Scholars have paid considerable attention to the media, political, national-cultural, and national-economic dimensions of Eurovision (Wolther 2012). This chapter, however, looks to the “musical dimension” (Wolther 2012: 166), asking if Australia’s song entries in Eurovision sound like Australia. Drawing on popular music studies, the authors consider the ways in which songs, and the performers that sing them, may or may not function as signifiers of the nation state. In doing so, we “listen to” and sonically analyse Australia’s five Eurovision song performances from 2014 to 2018: interval act Jessica Mauboy's “Sea of Flags” (2014), Guy Sebastian’s “Tonight Again” (2015), Dami Im’s “Sound of Silence” (2016), Isaiah Firebrace’s “Don’t Come Easy” (2017), and Jessica Mauboy’s “We Got Love” (2018). Our conclusions point to the dual concern of sonically presenting a national distinctiveness and the desire to be accepted on the world stage.
Keogh, BG & Evans, M 2017, 'Popular Music and the Religious Screen' in Christopher Patridge & Marcus Moberg (eds), The Bloomsbury Handbook of Religion and Popular Music, Bloomsbury, New York, pp. 338-346.
Keogh, BG 2015, 'A Tale of Five Festivals’: Exploring the Cultural Intermediary Function of Australian Jazz Festivals' in Antipodean Riffs: Essays on Australasian Jazz, Equinox Publishing.
Keogh, BG 2011, 'The Oud, the Bad and the Ugly: Transmitting 'roots' in the discourse and experience of World music in Australia', Routes, Roots and Routines: Selected papers from the 2011 Australia/New Zealand IASPM Conference, 2011 Australia/New Zealand IASPM Conference, International Association for the Study of Popular Music, Wellington, New Zealand, pp. 34-41.

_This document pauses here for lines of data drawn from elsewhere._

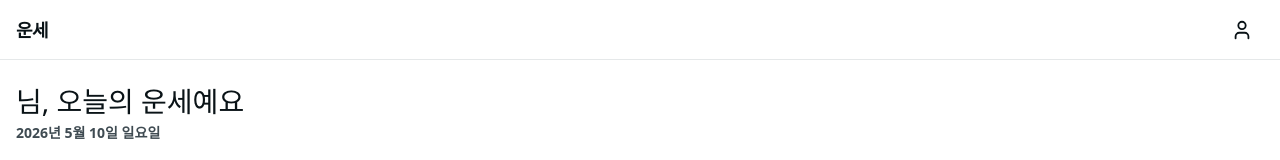
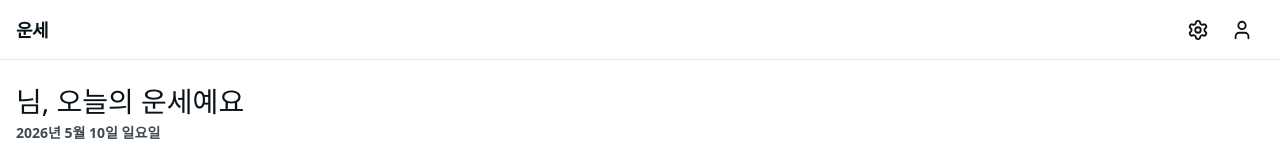
Before and after one commit to heyday1019/momentum_with_claude, a Next.js app: page / in a window 1280 px wide. Shown: the top 160 px of the page. Built offline with nearby package versions, Linux system fonts and the light colour scheme; no server answers; a web font is replaced by a local one.

Commit message:
feat(header): add settings icon next to user icon

```diff
--- a/src/components/fortune/app-header.tsx
+++ b/src/components/fortune/app-header.tsx
@@ -1,5 +1,5 @@
 import Link from 'next/link'
-import { User } from 'lucide-react'
+import { Settings, User } from 'lucide-react'
 
 export function AppHeader() {
   return (
@@ -7,9 +7,22 @@ export function AppHeader() {
       <Link href="/" aria-label="홈" className="text-lg font-bold tracking-tight text-fortune-ink-deep">
         운세
       </Link>
-      <Link href="/me" className="size-11 rounded-full inline-flex items-center justify-center" aria-label="내 정보">
-        <User className="size-5.5 text-fortune-ink-deep" />
-      </Link>
+      <div className="flex items-center">
+        <Link
+          href="/settings"
+          aria-label="설정"
+          className="size-11 rounded-full inline-flex items-center justify-center"
+        >
+          <Settings className="size-5.5 text-fortune-ink-deep" />
+        </Link>
+        <Link
+          href="/me"
+          aria-label="내 정보"
+          className="size-11 rounded-full inline-flex items-center justify-center"
+        >
+          <User className="size-5.5 text-fortune-ink-deep" />
+        </Link>
+      </div>
     </header>
   )
 }
```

The subject of World music has been scrutinized by scholars since the first use of this term by record companies in 1987 (see for example Mitchell, 1993; Erlman, 1996; Feld, 2000; Frith, 2000; Brennan, 2001; Bohlman, 2002; Brusila, 2003; Stokes, 2004; Smith, 2005; Scott-Maxwell, 2008). The following paper builds on this research, discussing tensions between the marketing discourses of World Music in Australia, contrasted views expressed by some of the musicians working in these performance contexts. Drawing on ethnographic data gained in interviews with musicians from culturally and linguistically diverse music styles working in Australia, this paper considers the effects of this apparent disjunct between discourse and practice from the perspective of ARIA award winner and Hindustani tabla player Bobby Singh. His experiences working in this space will be positioned within a wider discourse that engages issues of musical diversity in Australia